Where guys like the Italic protagonists or basic channel makers like Moritz von Oswald and Mark Ernestus get their inspiration from becomes clear when we look at the Wackies album they have just re-released "African Roots Act 1" (Wackies / Indigo) Listen. Produced by Wackie's studio musician Clive Hunt, it offers a dark, multi-dimensional sound that is occasionally reminiscent of Lee Perry's Black Ark. Especially the first track “Addis Ababa Dub“, In which a drum machine is used, should have been the wow experience of the minimal technician. Even today recordings like this still sound fresh and shine full of magic. Since the year it was created, “African Roots Act 1” has been the masterpiece of the Dub - and when you listen again it is all too easy to understand why. It is hard to believe what innovative strength was at the end of the 70s in the small studio deep in New York's Bronx. unfolded. It was just magic.
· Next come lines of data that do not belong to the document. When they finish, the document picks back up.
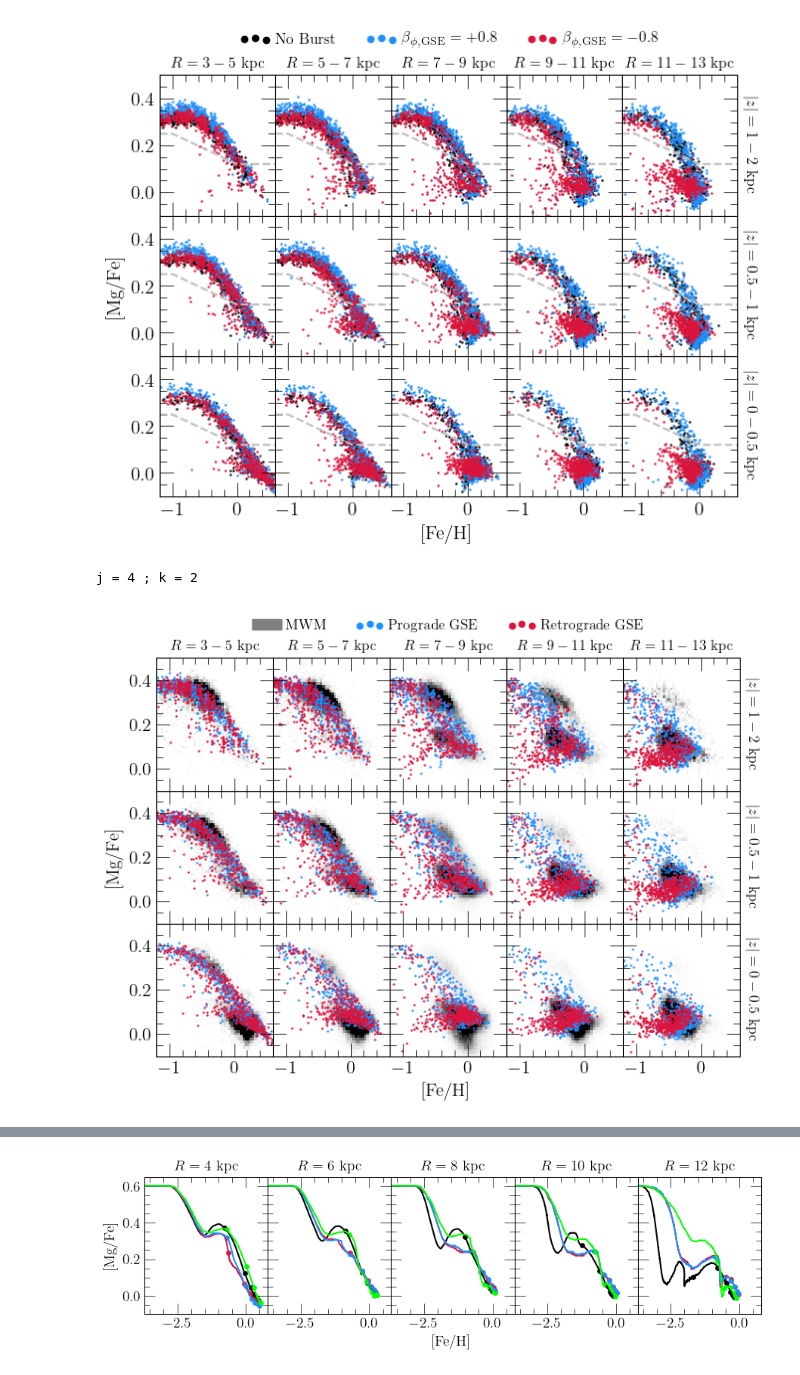
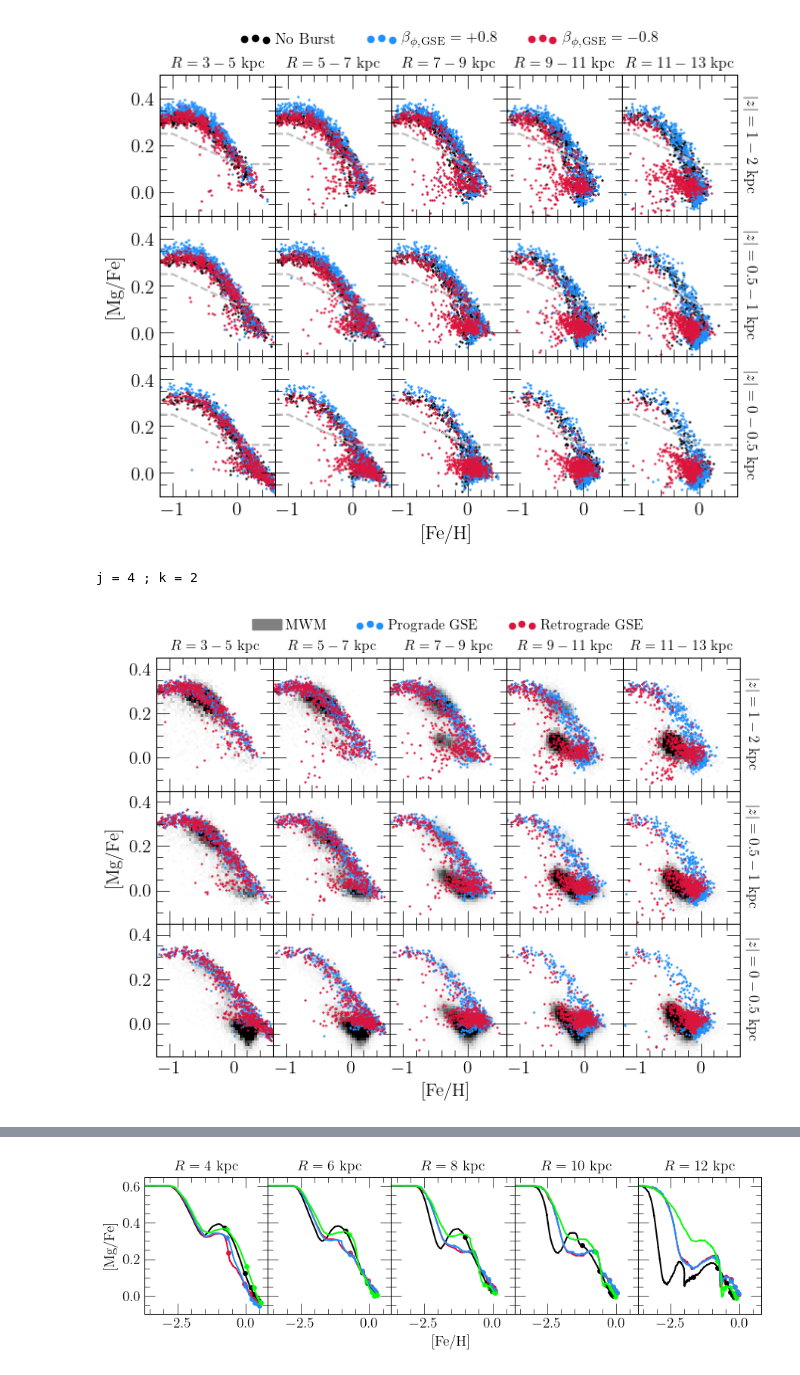
Before and after one commit to giganano/merger-flows, a Jupyter notebook: notebooks/afe-feh.ipynb, the cells around one changed output, grey strips where cells are left out. Drawn from its saved outputs; the diff is of its cells as text; code cells hidden in the pictures.

```diff
--- a/notebooks/afe-feh.ipynb
+++ b/notebooks/afe-feh.ipynb
@@ -5,18 +5,22 @@ from plots.mpltoolkit import mpl_loc, named_colors, markers, fancy_legend, negat
 import numpy as np
 import vice
 import sys
-from databanks.SDSS.IPL3 import IPL3_GIANTS
+# from databanks.SDSS.IPL3 import IPL3_GIANTS
+from databanks.SDSS.DR19 import ASPCAP_GIANTS as DR19GIANTS
 sys.path.append("..")
 from src.utils import subsample_stellar_populations, get_velocity_profile, oh_to_12pluslog
 from src.plots.utils import weighted_median
 load_style_sheet("papers")
 print(sys.version_info)
-IPL3_GIANTS = vice.dataframe(IPL3_GIANTS)
+# IPL3_GIANTS = vice.dataframe(IPL3_GIANTS)
+DR19GIANTS = vice.dataframe(DR19GIANTS)
 # %% [output]
 sys.version_info(major=3, minor=12, micro=3, releaselevel='final', serial=0)
 # %%
-IPL3_GIANTS["mg_fe"] = [mg - fe for mg, fe in zip(IPL3_GIANTS["mg_h"], IPL3_GIANTS["fe_h"])]
-IPL3_GIANTS["absz"] = [abs(z) for z in IPL3_GIANTS["z"]]
+# IPL3_GIANTS["mg_fe"] = [mg - fe for mg, fe in zip(IPL3_GIANTS["mg_h"], IPL3_GIANTS["fe_h"])]
+# IPL3_GIANTS["absz"] = [abs(z) for z in IPL3_GIANTS["z"]]
+DR19GIANTS["mg_fe"] = [mg - fe for mg, fe in zip(DR19GIANTS["mg_h"], DR19GIANTS["fe_h"])]
+DR19GIANTS["absz"] = [abs(z) for z in DR19GIANTS["z"]]
 # %%
 # output = vice.output("../outputs/expifr_gse/amd/tacc3p2/massratio3/expsigma/gsebetaphiin-0p8")
 # extra = np.genfromtxt("%s_analogdata.out" % (output.name))
@@ -120,10 +124,12 @@ plt.show()
 # extra = np.genfromtxt("%s_analogdata.out" % (output.name))
 # output.stars["absz"] = [abs(_) for _ in extra[:,-1][:output.stars.size[0]]]
 outputs = [
-    # "../outputs/expifr_gse/amd/tacc3p2/massratio3/expsigma/gsebetaphiin+0p8",
-    # "../outputs/expifr_gse/amd/tacc3p2/massratio3/expsigma/gsebetaphiin-0p8"
-    "../outputs/expifr_gse/amd/tacc3p2/massratio3/expsigma/gsebetaphiin+0p8-highsigmacrit",
-    "../outputs/expifr_gse/amd/tacc3p2/massratio3/expsigma/gsebetaphiin-0p8-highsigmacrit",
+    "../outputs/expifr_gse/amd/tacc3p2/massratio3/expsigma/gsebetaphiin+0p8-highres",
+    "../outputs/expifr_gse/amd/tacc3p2/massratio3/expsigma/gsebetaphiin-0p8-highres"
+    # "../outputs/expifr_gse/amd/tacc3p2/massratio3/expsigma/gsebetaphiin+0p8-highsigmacrit",
+    # "../outputs/expifr_gse/amd/tacc3p2/massratio3/expsigma/gsebetaphiin-0p8-highsigmacrit",
+    # "../outputs/expifr_gse/amd/tacc3p2/massratio3/expsigma/gsebetaphiin+0p8-nohalo",
+    # "../outputs/expifr_gse/amd/tacc3p2/massratio3/expsigma/gsebetaphiin-0p8-nohalo",
 ]
 outputs = [vice.output(name) for name in outputs]
 for out in outputs:
@@ -142,7 +148,7 @@ MGFE_ERR = 0.017
 
 fig, axes = plt.subplots(nrows = len(ZHEIGHTS), ncols = len(RADII), figsize = (8, 5.5), sharex = True, sharey = True)
 axes[0][0].set_xlim([-1.2, 0.6])
-axes[0][0].set_ylim([-0.1, 0.5])
+axes[0][0].set_ylim([-0.15, 0.45])
 axes[2][2].set_xlabel(r"[Fe/H]")
 axes[1][0].set_ylabel(r"[Mg/Fe]")
 for i in range(len(RADII)):
@@ -172,7 +178,8 @@ def plot_stars(ax, output, rmin, rmax, abszmin, abszmax, zone_width = 0.1, N = 5
     return ax.scatter(stars["[fe/h]"], stars["[mg/fe]"], **kwargs)
 
 def plot_data(ax, rmin, rmax, abszmin, abszmax, **kwargs):
-    stars = IPL3_GIANTS.filter(
+    # stars = IPL3_GIANTS.filter(
+    stars = DR19GIANTS.filter(
         "rgal", ">=", rmin).filter(
         "rgal", "<=", rmax).filter(
         "absz", ">=", abszmin).filter(
@@ -202,7 +209,7 @@ for j in range(len(RADII)):
             "density": True,
             "cmap": "Greys",
             "vmin": 0,
-            "vmax": 8
+            "vmax": 10
         }
         plot_data(axes[k][j], *RADII[j], *ZHEIGHTS[k], **kwargs)
         handles[k][j].append(patches.Patch(color = "grey"))
@@ -217,38 +224,38 @@ for i in range(len(outputs)):
                 "rasterized": True,
                 "label": LABELS[i]
             }
             handles[k][j].append(plot_stars(axes[k][j], outputs[i], *RADII[j], *ZHEIGHTS[k], **kwargs))
 
 
 # xvals = np.linspace(axes[0][0].get_xlim()[0], axes[0][0].get_xlim()[1], 1000)
 # yvals = [alpha_separation(feh) for feh in xvals]
 # for j in range(len(RADII)):
 #     for k in range(len(ZHEIGHTS)):
 #         axes[k][j].plot(xvals, yvals, c = named_colors()["silver"], linestyle = "--")
 
 kwargs = {
     "loc": mpl_loc("lower center"),
     "bbox_to_anchor": (0.5, 1.1),
     "ncol": 3,
     "handlelength": 2,
     "fontsize": 11
 }
 # leg = axes[0][2].legend(**kwargs)
 leg = axes[0][2].legend(handles[0][2], ["MWM"] + LABELS, **kwargs)
 for i in range(1, len(leg.legend_handles)):
     leg.legend_handles[i]._sizes = [20]
 # fancy_legend(leg, COLORS)
 
 plt.tight_layout()
 plt.subplots_adjust(hspace = 0, wspace = 0)
-# for ext in ["pdf", "jpeg"]:
-#     kwargs = {}
-#     if ext == "jpeg": kwargs["dpi"] = 200
-#     plt.savefig("./afe-feh/galactic-regions-prograde-vs-retrograde-vs-data.%s" % (ext), **kwargs)
+for ext in ["pdf", "jpeg"]:
+    kwargs = {}
+    if ext == "jpeg": kwargs["dpi"] = 200
+    plt.savefig("./afe-feh/galactic-regions-prograde-vs-retrograde-vs-data.%s" % (ext), **kwargs)
 plt.show()
 # %% [output]
 j = 4 ; k = 2
-[figure, old version]
+[figure, new version]
 # %%
 # COLORS = ["black", "dodgerblue", "crimson"]
 COLORS = ["dodgerblue", "crimson"]
```
Also changed, not shown: parts of 1 cell of this notebook, 28 other files.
Another recently published work from Wackie's archive sounds less magical, a bit more conventional and also not as innovative: "Roots Underground: Tribesman Assault" (Wackies / Indigo). Released in the early 80s, it offers the typical Wackies qualities such as the dark atmosphere, the warm sound and the tight rhythms. A nice, exciting album, which just can't keep up with “African Roots Act 1”, but which in itself is well above the Jamaican average of the 70s.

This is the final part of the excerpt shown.